Teaching new dogs old tricks.
While LEDs are great stuff for optimizing the use of energy for generation of light, they are not immune to the issues of brightness and glare. In application, some of the newer LED products are downright glare bombs. In the over-zeolous pursuit of maxing out efficacy many of the most efficient products get that from lack of optical control. This is great for by-the-numbers evaluation, but can result in some pretty ugly field conditions. Other source using LEDs, have small luminous source areas delivering high light output. The result is an offending brilliance for those unfortunate to be in their focal path.
This is an exercise in taking a couple of these new LED dogs to training camp and applying some old tricks to resolve their issues. Since most LED lights and retrofit lamps are configured differently than the conventional sources they replace, grabbing off-the-shelf parts to apply is rarely possible. The combination of luminaos source area, orientation, and package dimensions means fixing any glare issues requires an equally unique approach. This is but the start of a process I intend to pursue, one source at a time if necessary.
The Cree LR6
For those sensitive to source brightness and in many applications where the proximity of the occupants is such that the aperture of the LR6 is close in hand, their can be a serious issue of glare and brightness. This is the result of this products overly wide distribution and field angles, often promoted as an attribute in generating high vertical surface illuminance. I appreciate the product, and the pitch, but… after living with the LR6 for two years now, it became so much an issue that we stopped turning them on to avoid them. The issue is that any time the viewing angles are shallow, the apparent brightness of the lens in the LR6 is, to put it bluntly, offensive. Even with the Cree accessory lower trims, the brightness from the too-shallow trim and exposed lens is unattractive.

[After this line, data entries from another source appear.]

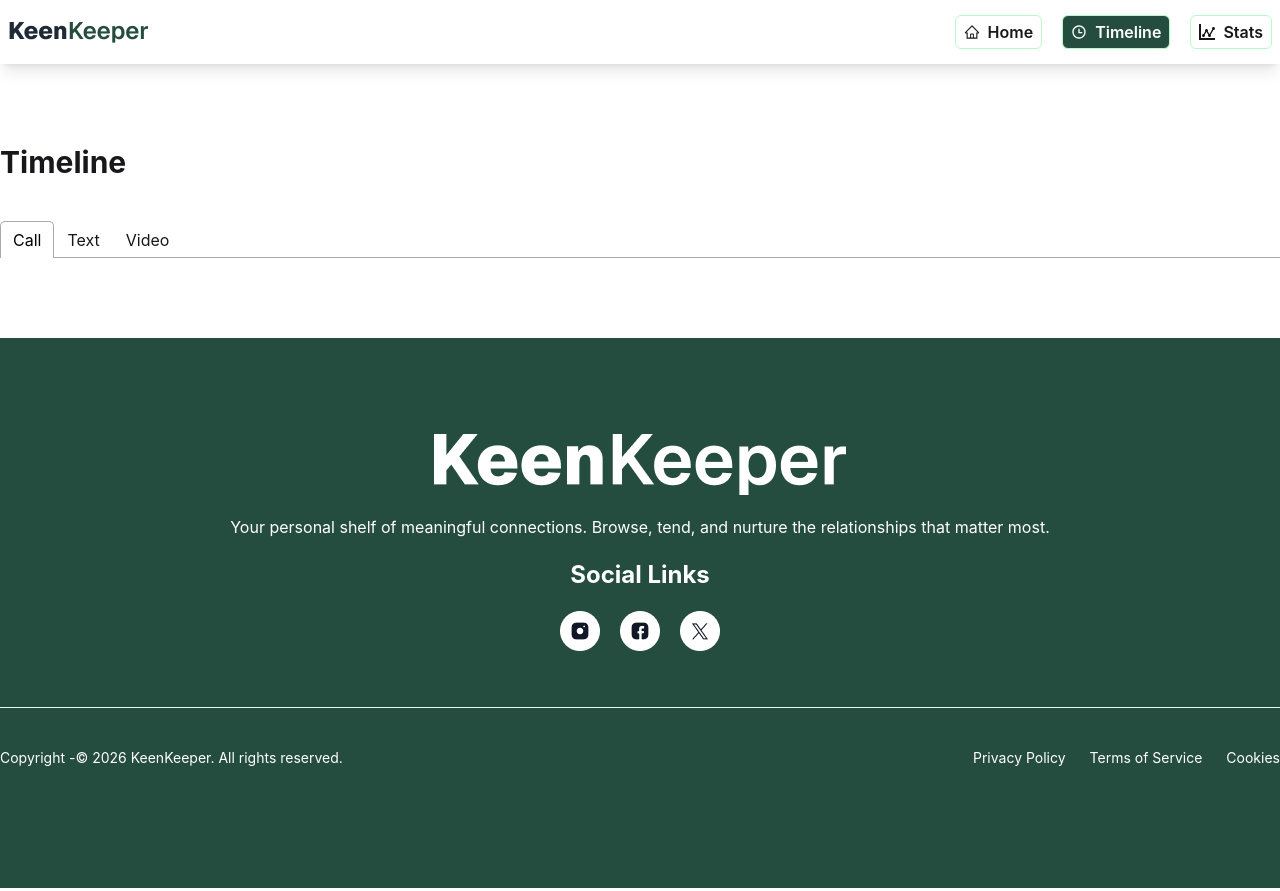
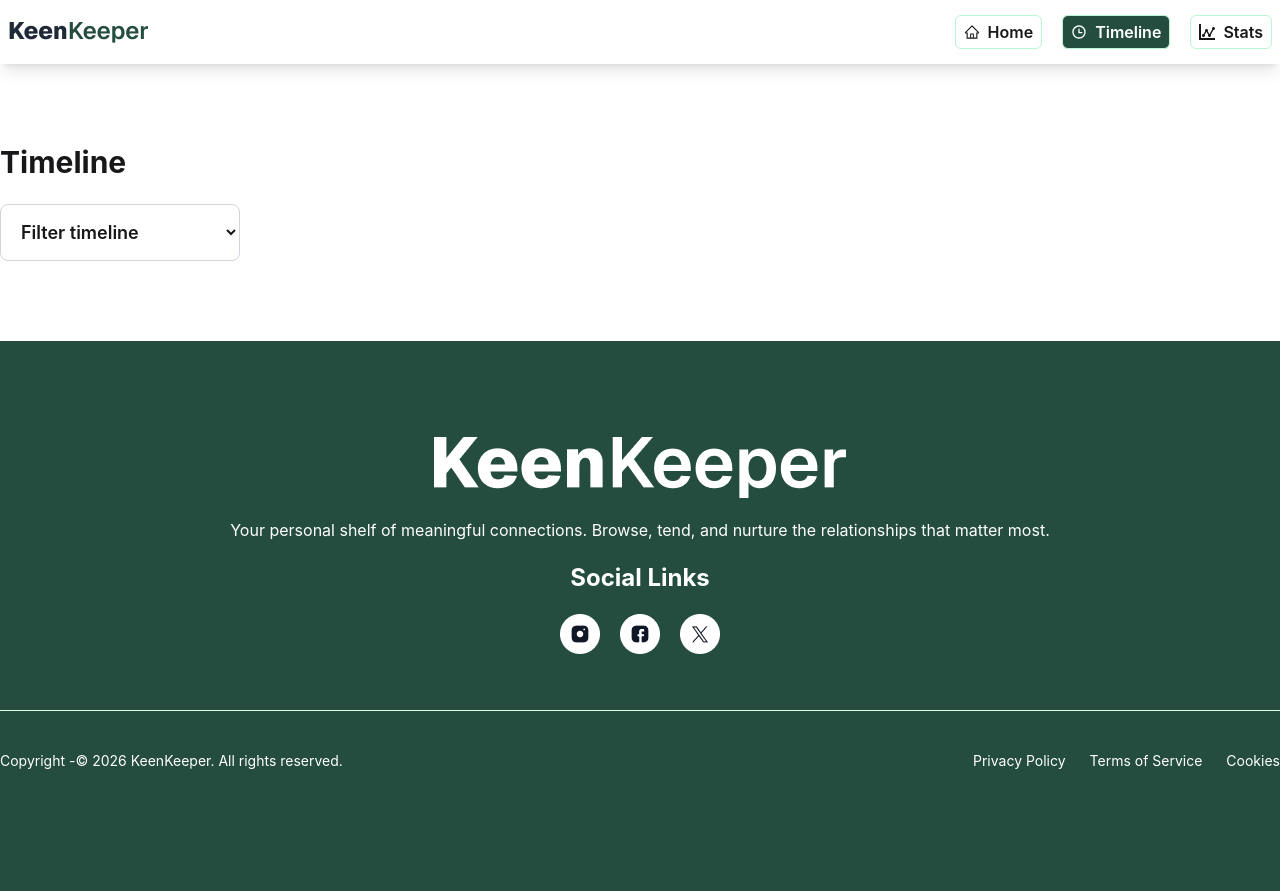
Before and after one commit to Rakibul611852/Keen-keeper-Assignment-7, a React (Vite) app: page /timeline in a window 1280 px wide. Built offline with nearby package versions, Linux system fonts and the light colour scheme.

Commit message:
text & video card daynamic added here

```diff
--- a/src/components/listed/TextList.jsx
+++ b/src/components/listed/TextList.jsx
@@ -15,18 +15,18 @@ const { callList, smsList, videoList } = useContext(FriendContext);
                     <div className=" shadow-2xl border border-gray-200 rounded-xl p-4 flex items-center justify-between mb-3 hover:bg-gray-200 transition duration-200">
 
               {/* Left Content */}
-              <div className="flex items-center gap-3">
+              <div className="flex items-center gap-10">
 
                 {/* Avatar */}
-                <div className="w-10 h-10 rounded-full bg-gray-300 flex items-center justify-center text-lg">
-                <button className="text-gray-500 hover:text-green-500 text-xl transition">
+                <div className=" rounded-full border border-gray-200 flex items-center justify-center p-2">
+                <button className="text-3xl transition">
                 <BsChatLeftTextFill />
               </button>
                 </div>
 
                 {/* Text */}
                 <div>
-                  <h3 className="text-gray-800 font-medium">
+                  <h3 className="text-gray-800 font-medium mb-2">
                     <span className="font-semibold">Text</span> with {friend.name}
                   </h3>
                   <p className="text-sm text-gray-500">
--- a/src/components/listed/VideoList.jsx
+++ b/src/components/listed/VideoList.jsx
@@ -1,8 +1,51 @@
-import React from 'react'
+import React, { useContext } from 'react'
+import { FaVideo } from 'react-icons/fa';
+import { FriendContext } from '../../context/FriendContext';
 
  const VideoList = () => {
+  const { callList, smsList, videoList } = useContext(FriendContext);
+  console.log(callList, smsList, videoList, "friendContext");
+
   return (
-    <div>VideoList</div>
-  )
-}
+    <div className='container mx-auto mt-20'>
+      {
+          <div className="">
+      {videoList?.map((friend) => (
+            <div className=" shadow-2xl border border-gray-200 rounded-xl p-4 flex items-center justify-between mb-3 hover:bg-gray-200 transition duration-200">
+
+      {/* Left Content */}
+      <div className="flex items-center gap-5">
+
+        {/* Avatar */}
+        <div className="rounded-full border border-gray-200 p-2 flex items-center justify-center">
+         <button className=" hover:text-green-500 text-3xl transition">
+        <FaVideo />
+      </button>
+        </div>
+
+        {/* Text */}
+        <div>
+          <h3>
+            <span className="font-semibold text-xl">Call</span> <span className='text-gray-600'>with {friend.name}</span>
+          </h3>
+          <p className="text-sm text-gray-500">
+            {new Date().toLocaleDateString("en-US", {
+              day: "numeric",
+              month: "long",
+              year: "numeric",
+            })}
+          </p>
+        </div>
+      </div>
+
+      {/* Call Icon */}
+
+    </div>
+
+      ))}
+    </div>
+      }
+    </div>
+  );
+};
 export default VideoList;
--- a/src/pages/friends/Timelline.jsx
+++ b/src/pages/friends/Timelline.jsx
@@ -1,48 +1,61 @@
-import React, { useContext } from 'react'
+import React, { useContext, useState } from 'react'
 import { FriendContext } from '../../context/FriendContext';
-import { Tab, Tabs, TabList, TabPanel } from 'react-tabs';
-import 'react-tabs/style/react-tabs.css';
+
 import CallList from '../../components/listed/CallList';
 import TextList from '../../components/listed/TextList';
 import VideoList from '../../components/listed/VideoList';
 
 const Timeline = () => {
+  const { callList, smsList, videoList } = useContext(FriendContext);
 
-   const { callList,smsList,videoList} = useContext(FriendContext);
-      console.log(callList,smsList,videoList, "friendContext")
+  const [filter, setFilter] = useState("all");
 
   return (
-
     <div className='container mx-auto'>
 
-        <div>
-            <h2 className='text-3xl font-bold mt-20 mb-10 '>Timeline </h2>
+      <h2 className='text-3xl font-bold mt-20 mb-6'>
+        Timeline
+      </h2>
+
+      {/* 🔽 Dropdown Filter */}
+      <div className='mb-4'>
+        <select
+          className='border border-gray-300 w-60 p-4 rounded-lg text-lg font-semibold'
+          value={filter}
+          onChange={(e) => setFilter(e.target.value)}
+        >
+          <option value="all" >Filter timeline</option>
+          <option value="call" >Call</option>
+          <option value="text">Text</option>
+          <option value="video">Video</option>
+        </select>
       </div>
 
+      {/* 📌 Conditional Rendering */}
       <div>
-         <Tabs>
-          <TabList>
-            <Tab>Call</Tab>
-            <Tab>Text</Tab>
-            <Tab>Video</Tab>
-          </TabList>
 
-          <TabPanel>
-            <CallList/>
-          </TabPanel>
+        {(filter === "all" || filter === "call") && (
+          <div>
+            <CallList data={callList} />
+          </div>
+        )}
 
-          <TabPanel>
-            <TextList/>
-          </TabPanel>
+        {(filter === "all" || filter === "text") && (
+          <div>
+            <TextList data={smsList} />
+          </div>
+        )}
 
-          <TabPanel>
-            <VideoList/>
-          </TabPanel>
-        </Tabs>
+        {(filter === "all" || filter === "video") && (
+          <div>
+            <VideoList data={videoList} />
           </div>
+        )}
 
+      </div>
 
     </div>
   )
 }
+
 export default Timeline;
```
Lines whose indentation alone changed are shown as unchanged.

The approach taken was simple. First, by encroaching on the lens perimeter a very small amount (about 3/16″), and increasing the depth of the baffle itself, I eliminated the high angle brightness. All light above 25 degrees is simply blocked off. The effect on illuminance in the desired lighting zones below was imperceptable, and measured less than 3% less than no trim at all. I feel the result is a much more comfortable and attractive lighting effect.

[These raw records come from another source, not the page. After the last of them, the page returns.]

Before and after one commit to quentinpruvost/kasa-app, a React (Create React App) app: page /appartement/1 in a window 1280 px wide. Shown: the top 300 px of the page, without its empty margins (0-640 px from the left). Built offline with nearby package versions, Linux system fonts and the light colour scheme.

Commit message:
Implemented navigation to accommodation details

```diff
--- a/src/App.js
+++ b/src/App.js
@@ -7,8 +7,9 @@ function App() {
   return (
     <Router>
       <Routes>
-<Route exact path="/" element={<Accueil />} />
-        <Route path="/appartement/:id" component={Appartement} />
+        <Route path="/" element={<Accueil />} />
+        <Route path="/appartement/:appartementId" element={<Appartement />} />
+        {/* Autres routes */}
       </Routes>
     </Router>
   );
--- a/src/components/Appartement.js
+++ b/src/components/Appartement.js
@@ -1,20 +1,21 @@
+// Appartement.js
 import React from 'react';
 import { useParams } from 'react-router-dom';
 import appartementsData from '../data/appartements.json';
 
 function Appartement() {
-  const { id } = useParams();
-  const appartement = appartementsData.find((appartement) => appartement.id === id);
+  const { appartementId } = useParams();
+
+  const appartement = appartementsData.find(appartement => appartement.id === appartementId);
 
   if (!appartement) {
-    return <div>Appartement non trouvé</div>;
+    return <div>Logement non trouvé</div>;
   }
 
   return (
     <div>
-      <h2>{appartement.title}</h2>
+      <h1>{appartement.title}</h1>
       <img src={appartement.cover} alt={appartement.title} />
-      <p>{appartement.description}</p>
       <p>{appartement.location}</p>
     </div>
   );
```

More can be found at the Lumenique site for Design Sixteen as well.
The LR6 without trim or baffles produces very high angle brightness than can be offensive at many viewing angles.

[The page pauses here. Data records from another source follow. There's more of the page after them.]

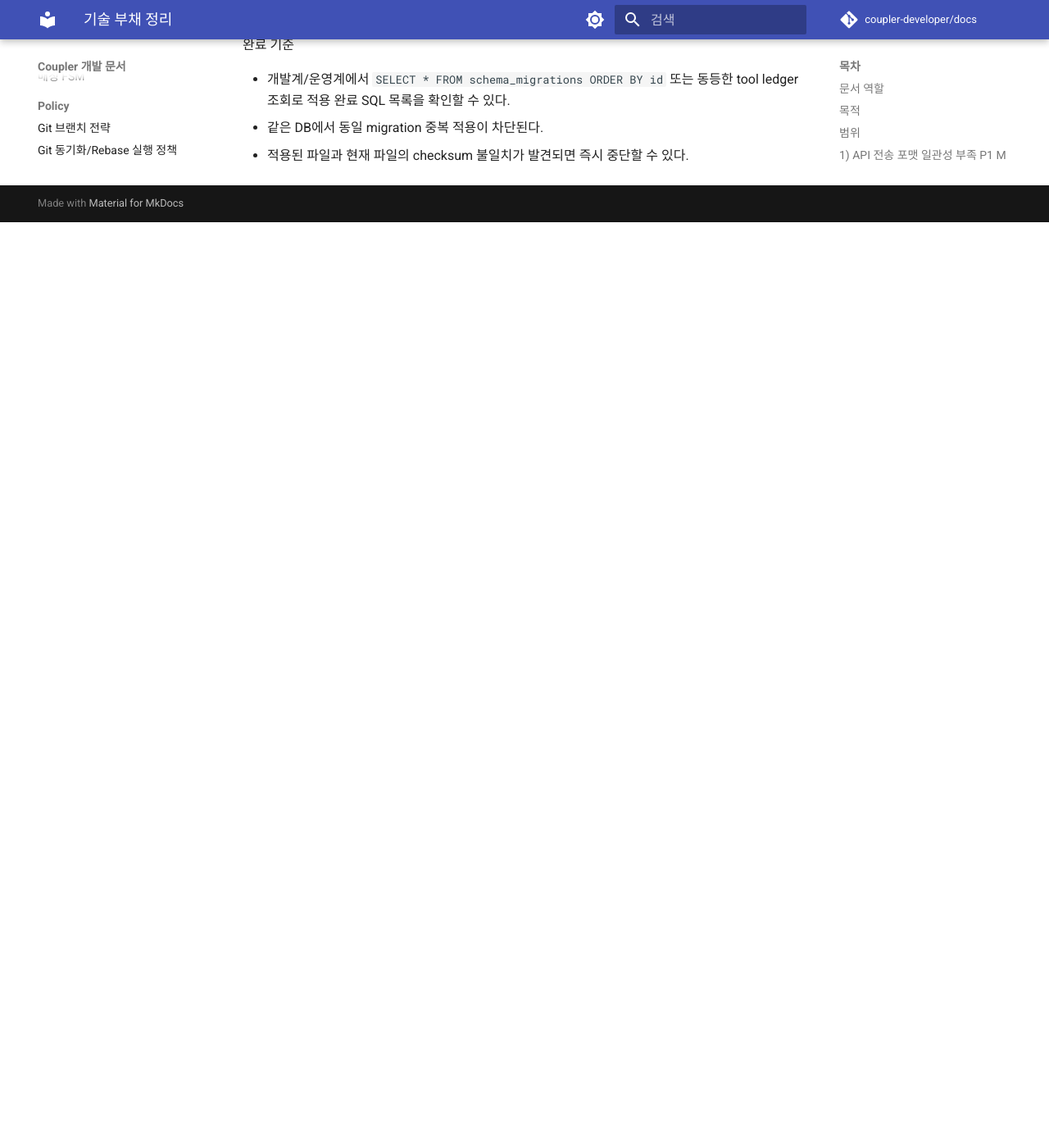
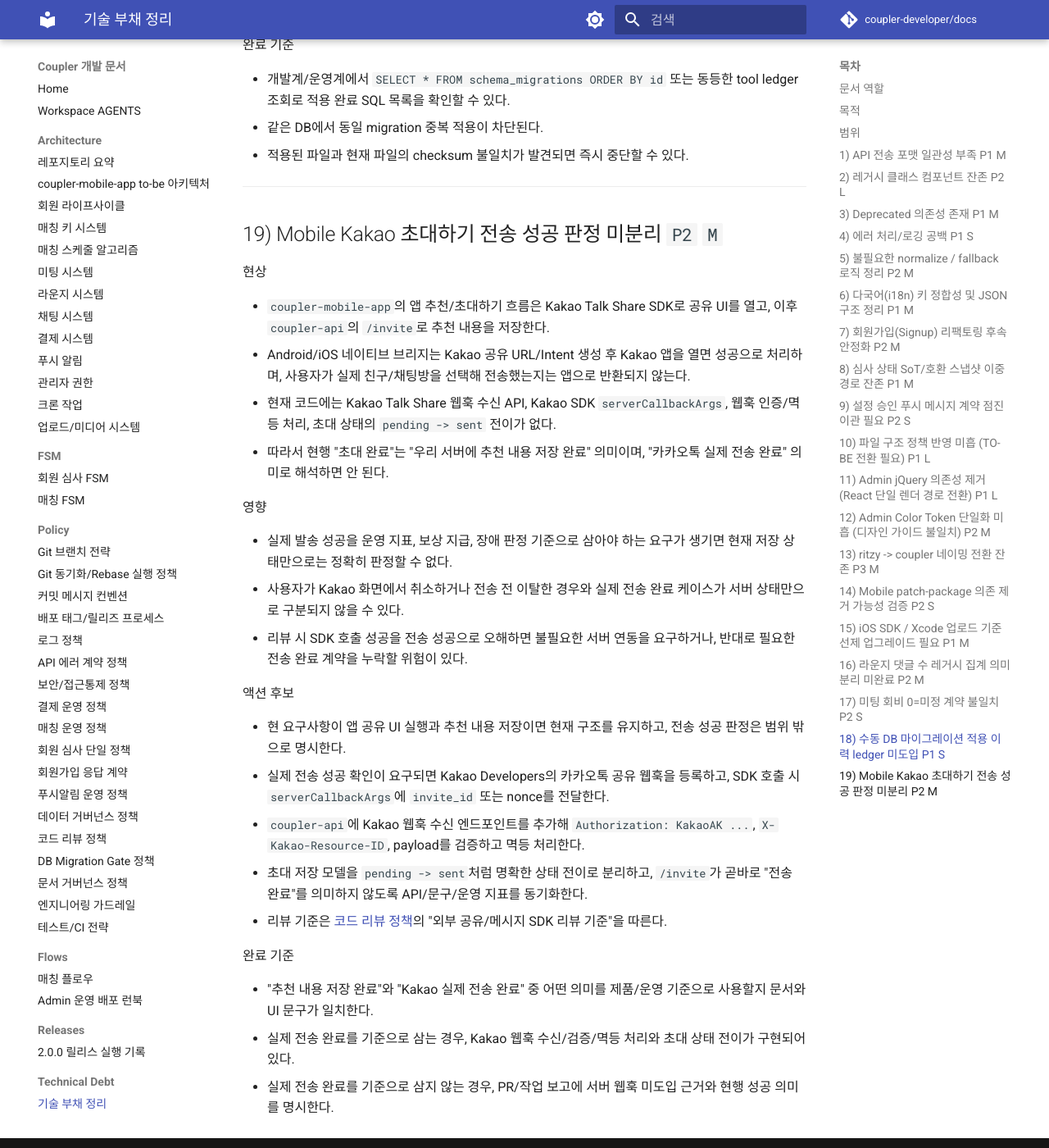
Before and after one commit to coupler-developer/docs, an MkDocs documentation site: the page built from content/technical-debt/technical-debt.md, in a window 1280 px wide and 1400 px high, scrolled down 12370 px. Shown: the whole window at 82% size. Built offline with MkDocs 1.6.1 and Material for MkDocs 9.7.7, drawn with Linux system fonts in a browser that asks for light colours; comment, search, counter and statistics services are not loaded; before the commit the page ends 12641 px from its top, so only the background shows below that.

Commit message:
docs: 카카오 공유 리뷰 범위 문서화
Changes:
- 외부 공유/메시지 SDK 리뷰 기준 추가
- 카카오 초대하기 전송 성공 판정 부채 기록

Tests:
- yarn validate:docs

```diff
--- a/content/policy/code-review-policy.md
+++ b/content/policy/code-review-policy.md
@@ -113,6 +113,16 @@
 - 근거 없는 일반론 코멘트는 무효로 간주한다.
 - 무효 코멘트가 있으면 병합 전 재리뷰를 요청한다.
 
+### 외부 공유/메시지 SDK 리뷰 기준
+
+- Kakao Talk Share, OS Share, 외부 메시지 SDK를 사용하는 변경은 아래 상태를 구분해 리뷰한다.
+    - SDK 요청 성공: 공유 URL/Intent 생성 또는 공유 UI 실행 성공.
+    - 사용자 전송 완료: 사용자가 대상 친구/채팅방을 선택해 실제 전송 완료.
+    - 서비스 상태 반영: 우리 서버 DB/로그/보상 상태 변경 완료.
+- 요구사항이 "공유 UI 실행" 또는 "추천 내용 저장"이면 서버 웹훅/전송 완료 판정 구현을 새로 요구하지 않는다.
+- 요구사항이 "실제 전송 성공 확인", "발송 성공 집계", "보상 지급 기준"이면 SDK 성공값만으로 완료 처리하지 않는다. 서버 콜백/웹훅, 요청 식별자, 인증 검증, 멱등 처리, 상태 전이 근거를 함께 리뷰한다.
+- Kakao Talk Share에서 전송 성공을 서비스 서버가 알아야 하는 경우, Kakao Developers의 카카오톡 공유 웹훅과 SDK `serverCallbackArgs` 전달 여부를 확인한다.
+
 ### 체크 포인트
 
 - [ ] 요구사항을 정확히 구현했는가?
--- a/content/technical-debt/technical-debt.md
+++ b/content/technical-debt/technical-debt.md
@@ -420,3 +420,34 @@
 - 개발계/운영계에서 `SELECT * FROM schema_migrations ORDER BY id` 또는 동등한 tool ledger 조회로 적용 완료 SQL 목록을 확인할 수 있다.
 - 같은 DB에서 동일 migration 중복 적용이 차단된다.
 - 적용된 파일과 현재 파일의 checksum 불일치가 발견되면 즉시 중단할 수 있다.
+
+---
+
+## 19) Mobile Kakao 초대하기 전송 성공 판정 미분리 `P2` `M`
+
+현상
+
+- `coupler-mobile-app`의 앱 추천/초대하기 흐름은 Kakao Talk Share SDK로 공유 UI를 열고, 이후 `coupler-api`의 `/invite`로 추천 내용을 저장한다.
+- Android/iOS 네이티브 브리지는 Kakao 공유 URL/Intent 생성 후 Kakao 앱을 열면 성공으로 처리하며, 사용자가 실제 친구/채팅방을 선택해 전송했는지는 앱으로 반환되지 않는다.
+- 현재 코드에는 Kakao Talk Share 웹훅 수신 API, Kakao SDK `serverCallbackArgs`, 웹훅 인증/멱등 처리, 초대 상태의 `pending -> sent` 전이가 없다.
+- 따라서 현행 "초대 완료"는 "우리 서버에 추천 내용 저장 완료" 의미이며, "카카오톡 실제 전송 완료" 의미로 해석하면 안 된다.
+
+영향
+
+- 실제 발송 성공을 운영 지표, 보상 지급, 장애 판정 기준으로 삼아야 하는 요구가 생기면 현재 저장 상태만으로는 정확히 판정할 수 없다.
+- 사용자가 Kakao 화면에서 취소하거나 전송 전 이탈한 경우와 실제 전송 완료 케이스가 서버 상태만으로 구분되지 않을 수 있다.
+- 리뷰 시 SDK 호출 성공을 전송 성공으로 오해하면 불필요한 서버 연동을 요구하거나, 반대로 필요한 전송 완료 계약을 누락할 위험이 있다.
+
+액션 후보
+
+- 현 요구사항이 앱 공유 UI 실행과 추천 내용 저장이면 현재 구조를 유지하고, 전송 성공 판정은 범위 밖으로 명시한다.
+- 실제 전송 성공 확인이 요구되면 Kakao Developers의 카카오톡 공유 웹훅을 등록하고, SDK 호출 시 `serverCallbackArgs`에 `invite_id` 또는 nonce를 전달한다.
+- `coupler-api`에 Kakao 웹훅 수신 엔드포인트를 추가해 `Authorization: KakaoAK ...`, `X-Kakao-Resource-ID`, payload를 검증하고 멱등 처리한다.
+- 초대 저장 모델을 `pending -> sent`처럼 명확한 상태 전이로 분리하고, `/invite`가 곧바로 "전송 완료"를 의미하지 않도록 API/문구/운영 지표를 동기화한다.
+- 리뷰 기준은 [코드 리뷰 정책](../policy/code-review-policy.md)의 "외부 공유/메시지 SDK 리뷰 기준"을 따른다.
+
+완료 기준
+
+- "추천 내용 저장 완료"와 "Kakao 실제 전송 완료" 중 어떤 의미를 제품/운영 기준으로 사용할지 문서와 UI 문구가 일치한다.
+- 실제 전송 완료를 기준으로 삼는 경우, Kakao 웹훅 수신/검증/멱등 처리와 초대 상태 전이가 구현되어 있다.
+- 실제 전송 완료를 기준으로 삼지 않는 경우, PR/작업 보고에 서버 웹훅 미도입 근거와 현행 성공 의미를 명시한다.
```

With a simple snap-in baffle that reduces the aperture slightly and increases the shielding depth, the high angle brightness is eliminated, resulting in a more attractive and comfortable application
Several LR6 Approaches
In the process of experimenting with various approaches to control the brightness from the large source area of the LR6, I also tried some louver designs, like were once used on big R40 lamps, which have the same problem in shallow housings. While these were even more effective in controlling brightness, the loss of total light output was more than I felt necessary. However, in some applications, these may be an even better solution.
The baffle is 1 1/2" deep, snaps onto a lip on the LR6 lens
These louvers will be familiar to anyone who has done a church using R40 or R56 lamps. They do a great job of brightness and glare control, but impose a loss of light that is not always desirable.
The MR16 Retrofit Lamp
The MR16 lamp has always been a little glare grenade. LED versions that make enough light to be considered viable replacements, like the ones here from LEDengine, are just like their halogen forebearers in this regard, and worse. With an optical source size of just 1″, the brightness of the source is really offensive.
To avoid cutting into the light pattern, while creating a reasonable cutoff takes a little effort in working out the geometry of a very simple and familiar snoot. Further, since most all retrofit lamps have their own geometry and rarely match conventional lamps, mounting standard MR16 accessories is not an option.
The snoot here cuts off all light outside 45 degrees from the furthest edge of the light source. However, the design is also wide enough not to cut into the beam pattern, so applied light levels are not effected. The result is an elimination of glare from most vieing angles, just as this approach has done for halogen lamps of the past.
The brilliance of an efficient LED optic can be offensive and distracting if left uncontrolled.
The snoot cuts off light outside 45 degrees, eliminating the visibility of the optic, yet retains the main beam angle and most of the field distribution, so lighting effect is the same, just more comfortable to live with.
Not a new approach, just one designed specifically to this lamp. Unlike the standard halogen lamp, every LED retrofit lamp will need tweaks to the design to suit its unique geometry and optics.